5. The two families—the Smiths, the Wongs—with assigned dinner seating at the same table as Jesse are planning to convince—or coerce, if necessary—Jesse to “hang out” with them in one of their rooms the last night of the cruise, with intent to “feed him alcohol until he does something ‘out-of-character,'” which someone will film with their iPhone and put on YouTube.
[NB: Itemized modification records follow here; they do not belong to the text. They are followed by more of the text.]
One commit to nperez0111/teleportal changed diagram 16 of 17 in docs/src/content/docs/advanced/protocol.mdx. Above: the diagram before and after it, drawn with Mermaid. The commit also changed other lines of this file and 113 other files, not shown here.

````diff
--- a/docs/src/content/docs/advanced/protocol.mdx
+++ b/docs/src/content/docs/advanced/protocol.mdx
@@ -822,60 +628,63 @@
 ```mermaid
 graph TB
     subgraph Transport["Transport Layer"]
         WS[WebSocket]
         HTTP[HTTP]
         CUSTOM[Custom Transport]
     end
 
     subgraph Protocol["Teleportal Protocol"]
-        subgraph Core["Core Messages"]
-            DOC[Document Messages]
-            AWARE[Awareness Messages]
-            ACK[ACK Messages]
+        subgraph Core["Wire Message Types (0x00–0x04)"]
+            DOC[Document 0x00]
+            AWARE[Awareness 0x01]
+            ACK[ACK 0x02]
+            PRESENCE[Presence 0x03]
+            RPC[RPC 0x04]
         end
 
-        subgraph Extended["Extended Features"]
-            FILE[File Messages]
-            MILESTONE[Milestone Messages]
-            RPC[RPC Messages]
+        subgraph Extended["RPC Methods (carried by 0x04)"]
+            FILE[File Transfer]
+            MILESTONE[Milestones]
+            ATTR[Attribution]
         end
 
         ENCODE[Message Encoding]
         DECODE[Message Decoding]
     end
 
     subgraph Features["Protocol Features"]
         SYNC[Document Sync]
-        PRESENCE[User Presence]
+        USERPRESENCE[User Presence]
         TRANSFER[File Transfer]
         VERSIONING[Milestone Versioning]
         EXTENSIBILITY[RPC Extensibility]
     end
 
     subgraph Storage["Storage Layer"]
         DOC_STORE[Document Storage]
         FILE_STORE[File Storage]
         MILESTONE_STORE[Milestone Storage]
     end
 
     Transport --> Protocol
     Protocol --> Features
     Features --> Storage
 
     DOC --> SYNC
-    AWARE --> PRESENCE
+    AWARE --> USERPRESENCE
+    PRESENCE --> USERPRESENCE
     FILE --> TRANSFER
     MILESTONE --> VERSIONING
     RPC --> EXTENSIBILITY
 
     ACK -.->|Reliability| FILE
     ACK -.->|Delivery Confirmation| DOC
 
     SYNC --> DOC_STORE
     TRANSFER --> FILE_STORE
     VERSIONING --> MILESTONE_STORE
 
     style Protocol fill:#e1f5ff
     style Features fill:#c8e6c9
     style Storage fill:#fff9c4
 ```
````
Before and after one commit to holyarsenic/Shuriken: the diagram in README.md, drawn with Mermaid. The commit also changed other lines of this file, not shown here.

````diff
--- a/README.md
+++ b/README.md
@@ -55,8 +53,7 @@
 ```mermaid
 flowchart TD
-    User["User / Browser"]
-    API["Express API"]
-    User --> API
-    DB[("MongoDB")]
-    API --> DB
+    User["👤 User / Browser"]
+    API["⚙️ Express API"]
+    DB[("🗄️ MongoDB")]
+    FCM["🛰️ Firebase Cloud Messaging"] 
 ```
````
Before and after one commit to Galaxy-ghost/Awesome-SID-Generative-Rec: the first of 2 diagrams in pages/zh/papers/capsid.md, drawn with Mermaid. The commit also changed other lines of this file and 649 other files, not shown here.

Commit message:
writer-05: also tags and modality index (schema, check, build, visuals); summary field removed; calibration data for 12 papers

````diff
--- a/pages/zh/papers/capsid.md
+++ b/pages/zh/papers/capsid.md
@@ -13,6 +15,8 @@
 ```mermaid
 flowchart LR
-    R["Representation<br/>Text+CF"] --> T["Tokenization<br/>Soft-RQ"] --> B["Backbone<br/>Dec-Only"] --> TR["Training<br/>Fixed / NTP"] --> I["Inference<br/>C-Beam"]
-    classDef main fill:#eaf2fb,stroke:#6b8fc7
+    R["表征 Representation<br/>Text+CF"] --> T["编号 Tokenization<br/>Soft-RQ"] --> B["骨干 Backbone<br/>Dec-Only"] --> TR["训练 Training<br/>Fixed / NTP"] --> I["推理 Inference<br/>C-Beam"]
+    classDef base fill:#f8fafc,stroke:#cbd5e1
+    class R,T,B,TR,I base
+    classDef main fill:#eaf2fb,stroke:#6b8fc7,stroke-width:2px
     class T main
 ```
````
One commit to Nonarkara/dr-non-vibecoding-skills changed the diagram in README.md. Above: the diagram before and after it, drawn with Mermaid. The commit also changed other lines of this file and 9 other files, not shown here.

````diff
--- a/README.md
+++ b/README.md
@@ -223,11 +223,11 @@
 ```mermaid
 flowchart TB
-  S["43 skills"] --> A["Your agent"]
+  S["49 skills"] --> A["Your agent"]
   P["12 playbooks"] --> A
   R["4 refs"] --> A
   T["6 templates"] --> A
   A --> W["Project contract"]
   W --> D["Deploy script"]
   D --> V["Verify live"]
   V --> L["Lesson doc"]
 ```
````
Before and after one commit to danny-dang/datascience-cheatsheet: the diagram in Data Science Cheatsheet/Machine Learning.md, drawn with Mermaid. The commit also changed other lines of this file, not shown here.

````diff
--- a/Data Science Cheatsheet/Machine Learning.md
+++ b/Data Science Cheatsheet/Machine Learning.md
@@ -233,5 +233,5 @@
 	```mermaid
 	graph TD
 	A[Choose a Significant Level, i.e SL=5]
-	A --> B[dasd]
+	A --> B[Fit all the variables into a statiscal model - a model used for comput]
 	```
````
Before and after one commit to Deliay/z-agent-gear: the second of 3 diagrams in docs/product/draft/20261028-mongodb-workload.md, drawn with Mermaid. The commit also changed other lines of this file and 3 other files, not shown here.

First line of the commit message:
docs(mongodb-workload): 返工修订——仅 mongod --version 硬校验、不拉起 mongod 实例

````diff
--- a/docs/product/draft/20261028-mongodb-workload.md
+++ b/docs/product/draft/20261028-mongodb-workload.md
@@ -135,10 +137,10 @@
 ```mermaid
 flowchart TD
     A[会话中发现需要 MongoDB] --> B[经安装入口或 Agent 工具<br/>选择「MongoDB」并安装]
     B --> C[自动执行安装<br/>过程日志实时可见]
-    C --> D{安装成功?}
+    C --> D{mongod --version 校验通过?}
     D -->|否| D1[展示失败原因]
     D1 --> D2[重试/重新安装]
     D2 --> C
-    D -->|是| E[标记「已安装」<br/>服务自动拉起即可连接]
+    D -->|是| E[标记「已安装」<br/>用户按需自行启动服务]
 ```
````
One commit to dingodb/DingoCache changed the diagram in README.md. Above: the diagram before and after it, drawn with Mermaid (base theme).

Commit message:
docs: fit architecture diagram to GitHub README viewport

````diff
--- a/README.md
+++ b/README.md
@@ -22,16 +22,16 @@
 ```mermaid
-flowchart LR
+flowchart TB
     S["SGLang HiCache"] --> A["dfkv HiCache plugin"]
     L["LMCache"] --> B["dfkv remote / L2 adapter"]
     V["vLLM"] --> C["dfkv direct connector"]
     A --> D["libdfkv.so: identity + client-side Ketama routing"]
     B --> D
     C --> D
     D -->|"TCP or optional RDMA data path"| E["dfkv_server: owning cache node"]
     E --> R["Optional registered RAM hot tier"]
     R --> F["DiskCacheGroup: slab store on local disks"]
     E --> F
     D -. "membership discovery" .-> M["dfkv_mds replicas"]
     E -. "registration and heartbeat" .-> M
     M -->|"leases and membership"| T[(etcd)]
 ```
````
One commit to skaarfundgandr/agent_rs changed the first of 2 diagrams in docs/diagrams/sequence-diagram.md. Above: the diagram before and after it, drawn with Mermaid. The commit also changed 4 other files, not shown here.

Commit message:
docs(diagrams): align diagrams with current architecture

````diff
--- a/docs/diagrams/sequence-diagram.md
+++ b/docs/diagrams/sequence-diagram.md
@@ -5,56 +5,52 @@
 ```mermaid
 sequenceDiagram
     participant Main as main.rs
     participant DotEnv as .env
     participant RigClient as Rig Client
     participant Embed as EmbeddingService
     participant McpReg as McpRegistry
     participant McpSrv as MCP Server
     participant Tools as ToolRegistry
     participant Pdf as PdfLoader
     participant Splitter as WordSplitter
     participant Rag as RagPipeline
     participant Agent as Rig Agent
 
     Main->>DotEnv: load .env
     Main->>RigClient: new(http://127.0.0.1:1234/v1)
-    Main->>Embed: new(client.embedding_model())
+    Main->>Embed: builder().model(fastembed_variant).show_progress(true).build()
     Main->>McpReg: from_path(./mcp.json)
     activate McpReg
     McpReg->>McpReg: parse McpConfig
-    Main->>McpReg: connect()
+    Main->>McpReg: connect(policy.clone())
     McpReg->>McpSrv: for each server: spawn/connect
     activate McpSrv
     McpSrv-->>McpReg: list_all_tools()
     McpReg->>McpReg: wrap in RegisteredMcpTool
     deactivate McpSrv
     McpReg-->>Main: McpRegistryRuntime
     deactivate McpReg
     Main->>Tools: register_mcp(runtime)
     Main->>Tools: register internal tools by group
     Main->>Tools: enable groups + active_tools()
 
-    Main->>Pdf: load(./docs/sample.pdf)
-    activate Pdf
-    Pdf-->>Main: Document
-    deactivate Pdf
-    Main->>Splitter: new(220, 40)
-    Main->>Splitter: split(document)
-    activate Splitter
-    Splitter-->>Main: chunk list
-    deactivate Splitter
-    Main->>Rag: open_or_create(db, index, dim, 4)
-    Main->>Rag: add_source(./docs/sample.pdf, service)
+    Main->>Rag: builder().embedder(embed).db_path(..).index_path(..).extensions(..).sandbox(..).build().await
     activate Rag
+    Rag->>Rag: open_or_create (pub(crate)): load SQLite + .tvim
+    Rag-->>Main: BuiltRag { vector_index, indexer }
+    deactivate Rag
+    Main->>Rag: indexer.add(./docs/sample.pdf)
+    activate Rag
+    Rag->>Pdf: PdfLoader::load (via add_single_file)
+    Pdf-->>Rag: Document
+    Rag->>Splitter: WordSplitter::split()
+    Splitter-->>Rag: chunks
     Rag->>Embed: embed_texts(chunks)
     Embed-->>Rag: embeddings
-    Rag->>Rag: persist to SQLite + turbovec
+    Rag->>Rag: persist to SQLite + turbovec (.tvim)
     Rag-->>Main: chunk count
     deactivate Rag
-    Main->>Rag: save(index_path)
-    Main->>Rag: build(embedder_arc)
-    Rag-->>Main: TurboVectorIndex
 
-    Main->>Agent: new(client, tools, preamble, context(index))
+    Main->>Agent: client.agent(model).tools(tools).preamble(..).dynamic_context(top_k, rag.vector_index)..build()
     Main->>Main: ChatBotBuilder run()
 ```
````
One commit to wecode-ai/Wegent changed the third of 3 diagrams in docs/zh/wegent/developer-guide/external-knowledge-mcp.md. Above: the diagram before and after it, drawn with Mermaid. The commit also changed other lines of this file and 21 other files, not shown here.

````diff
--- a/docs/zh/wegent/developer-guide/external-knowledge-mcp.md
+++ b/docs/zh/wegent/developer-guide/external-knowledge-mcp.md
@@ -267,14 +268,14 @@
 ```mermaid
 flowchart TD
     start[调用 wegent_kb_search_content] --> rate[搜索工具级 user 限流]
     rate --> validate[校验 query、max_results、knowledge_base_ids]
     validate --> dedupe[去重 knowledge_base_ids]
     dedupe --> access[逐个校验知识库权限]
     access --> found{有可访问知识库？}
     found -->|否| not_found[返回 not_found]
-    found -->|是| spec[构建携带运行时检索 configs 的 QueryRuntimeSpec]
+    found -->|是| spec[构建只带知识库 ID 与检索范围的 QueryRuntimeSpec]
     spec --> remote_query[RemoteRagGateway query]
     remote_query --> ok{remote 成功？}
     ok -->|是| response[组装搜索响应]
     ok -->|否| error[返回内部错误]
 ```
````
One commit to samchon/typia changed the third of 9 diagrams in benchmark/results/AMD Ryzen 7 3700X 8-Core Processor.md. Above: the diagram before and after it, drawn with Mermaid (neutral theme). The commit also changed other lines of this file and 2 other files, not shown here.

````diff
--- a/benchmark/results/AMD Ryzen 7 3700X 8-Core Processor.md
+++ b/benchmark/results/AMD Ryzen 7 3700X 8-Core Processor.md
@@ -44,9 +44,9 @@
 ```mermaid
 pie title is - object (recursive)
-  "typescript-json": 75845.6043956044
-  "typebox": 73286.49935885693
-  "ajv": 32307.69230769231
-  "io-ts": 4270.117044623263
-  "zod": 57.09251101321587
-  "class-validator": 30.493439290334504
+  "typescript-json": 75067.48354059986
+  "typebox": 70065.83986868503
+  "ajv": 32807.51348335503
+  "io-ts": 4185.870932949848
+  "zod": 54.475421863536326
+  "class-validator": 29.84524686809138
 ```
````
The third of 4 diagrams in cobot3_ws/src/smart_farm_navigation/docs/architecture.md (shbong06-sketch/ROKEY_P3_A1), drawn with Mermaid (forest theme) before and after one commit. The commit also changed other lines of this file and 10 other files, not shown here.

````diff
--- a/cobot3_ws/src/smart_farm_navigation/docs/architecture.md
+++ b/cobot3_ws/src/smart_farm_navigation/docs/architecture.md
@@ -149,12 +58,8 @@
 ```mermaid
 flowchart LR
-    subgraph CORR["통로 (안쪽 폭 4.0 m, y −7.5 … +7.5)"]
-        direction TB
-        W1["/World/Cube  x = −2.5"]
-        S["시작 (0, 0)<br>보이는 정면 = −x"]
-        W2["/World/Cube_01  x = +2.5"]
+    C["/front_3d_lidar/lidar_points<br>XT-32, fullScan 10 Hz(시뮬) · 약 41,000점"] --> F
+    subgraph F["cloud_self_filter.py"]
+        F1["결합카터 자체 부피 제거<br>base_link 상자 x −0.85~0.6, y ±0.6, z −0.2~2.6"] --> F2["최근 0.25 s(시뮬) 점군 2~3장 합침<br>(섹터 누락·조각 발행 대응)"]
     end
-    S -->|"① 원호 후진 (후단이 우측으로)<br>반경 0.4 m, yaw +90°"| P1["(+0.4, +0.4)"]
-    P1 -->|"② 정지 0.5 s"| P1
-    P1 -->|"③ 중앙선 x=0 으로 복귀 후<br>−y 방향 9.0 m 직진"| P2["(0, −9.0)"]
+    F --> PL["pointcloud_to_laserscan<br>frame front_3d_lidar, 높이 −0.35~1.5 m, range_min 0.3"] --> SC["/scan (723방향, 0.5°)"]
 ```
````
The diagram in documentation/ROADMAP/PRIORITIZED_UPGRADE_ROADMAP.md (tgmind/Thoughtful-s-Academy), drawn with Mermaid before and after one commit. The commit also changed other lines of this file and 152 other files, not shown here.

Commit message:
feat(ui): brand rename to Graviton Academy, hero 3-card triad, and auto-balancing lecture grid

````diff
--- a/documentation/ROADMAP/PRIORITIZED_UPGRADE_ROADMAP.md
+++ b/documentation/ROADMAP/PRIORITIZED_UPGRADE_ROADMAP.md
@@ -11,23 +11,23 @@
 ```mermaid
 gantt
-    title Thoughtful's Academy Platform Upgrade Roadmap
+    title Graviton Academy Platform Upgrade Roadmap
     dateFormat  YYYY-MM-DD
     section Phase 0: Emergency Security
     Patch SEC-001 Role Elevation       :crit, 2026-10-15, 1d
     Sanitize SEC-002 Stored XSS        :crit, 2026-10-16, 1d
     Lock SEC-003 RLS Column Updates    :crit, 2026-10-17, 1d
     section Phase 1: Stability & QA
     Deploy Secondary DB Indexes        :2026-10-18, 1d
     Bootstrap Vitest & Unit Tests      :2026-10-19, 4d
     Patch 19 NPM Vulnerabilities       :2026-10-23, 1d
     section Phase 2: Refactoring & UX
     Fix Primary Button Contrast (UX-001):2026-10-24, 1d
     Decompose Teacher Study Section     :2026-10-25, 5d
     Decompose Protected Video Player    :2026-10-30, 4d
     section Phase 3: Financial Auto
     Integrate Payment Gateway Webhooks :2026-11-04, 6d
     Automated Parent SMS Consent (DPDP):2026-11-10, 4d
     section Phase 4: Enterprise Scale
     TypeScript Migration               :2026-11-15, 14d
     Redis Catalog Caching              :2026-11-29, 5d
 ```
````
Jesse should discover this when he’s had five glasses of wine and Michelle Smith—the 39-year-old mother of Ken, 14, and Sharon, 12—is pouring him his sixth glass of red wine and Paul Wong, the husband of the Wong family, himself on his eighth glass of wine, lying on his back on a top-bunk bed, points the TV remote at Jesse and says while looking not at Jesse but, with unfocused eyes, in the direction of his wife, who is lying on another top-bunk bed, [something Jesse is only able to discern, somewhat disbelievingly, though without much alarm, due to being drunk, and actually having been in a lot of situations like this before, as “that’s his sixth glass, just keep filming now and just don’t stop, just Jesse Eisenberg being drunk will just be really funny, there’s one of that other guy got like 400,000 views, just don’t stop filming”].